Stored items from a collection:
════════════════

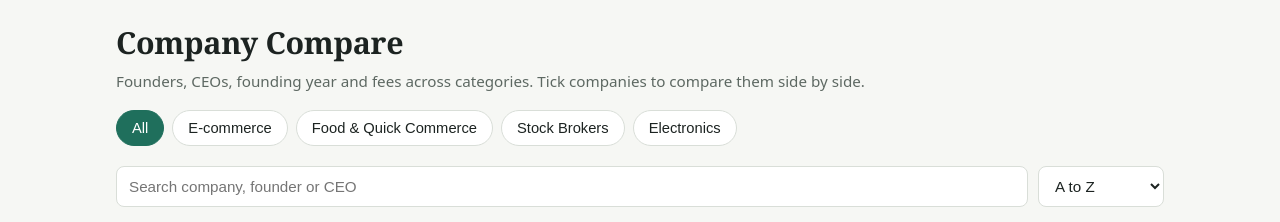
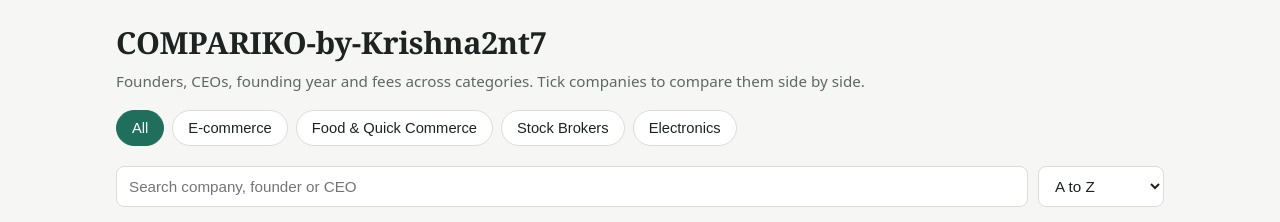
Before and after one commit to krishnasahu027/COMPARIKO-by-Krishna2nt7, a plain HTML site: page index.html in a window 1280 px wide. Shown: the top 222 px of the page. Drawn offline with Linux system fonts and the light colour scheme.

Commit message:
Update title and heading in index.html

```diff
--- a/index.html
+++ b/index.html
@@ -3,7 +3,7 @@
 <head>
 <meta charset="utf-8">
 <meta name="viewport" content="width=device-width, initial-scale=1">
-<title>Company Compare</title>
+<title>COMPARIKO-by-Krishna2nt7</title>
 <style>
 :root{--bg:#f6f7f4;--card:#fff;--ink:#1c2321;--mute:#5d6862;--line:#d9ded8;--accent:#1f6f5c;--accent-ink:#fff;--sel:#e3f1ec}
 @media (prefers-color-scheme:dark){:root{--bg:#121816;--card:#1b2320;--ink:#e8ede9;--mute:#9aa8a1;--line:#2e3a35;--accent:#5fc3a8;--accent-ink:#0d1512;--sel:#22342e}}
@@ -51,7 +51,7 @@ td:first-child,th:first-child{color:var(--mute);white-space:nowrap}
 </head>
 <body>
 <div class="wrap">
-  <h1>Company Compare</h1>
+  <h1>COMPARIKO-by-Krishna2nt7</h1>
   <p class="sub">Founders, CEOs, founding year and fees across categories. Tick companies to compare them side by side.</p>
   <div class="tabs" id="tabs" role="tablist"></div>
   <div class="bar">
```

════════════════

▸ **EXERCISE**: From the data above, copy every line where "root" appears.

▸ **RESPONSE BELOW**:
 :root{--bg:#f6f7f4;--card:#fff;--ink:#1c2321;--mute:#5d6862;--line:#d9ded8;--accent:#1f6f5c;--accent-ink:#fff;--sel:#e3f1ec}
 @media (prefers-color-scheme:dark){:root{--bg:#121816;--card:#1b2320;--ink:#e8ede9;--mute:#9aa8a1;--line:#2e3a35;--accent:#5fc3a8;--accent-ink:#0d1512;--sel:#22342e}}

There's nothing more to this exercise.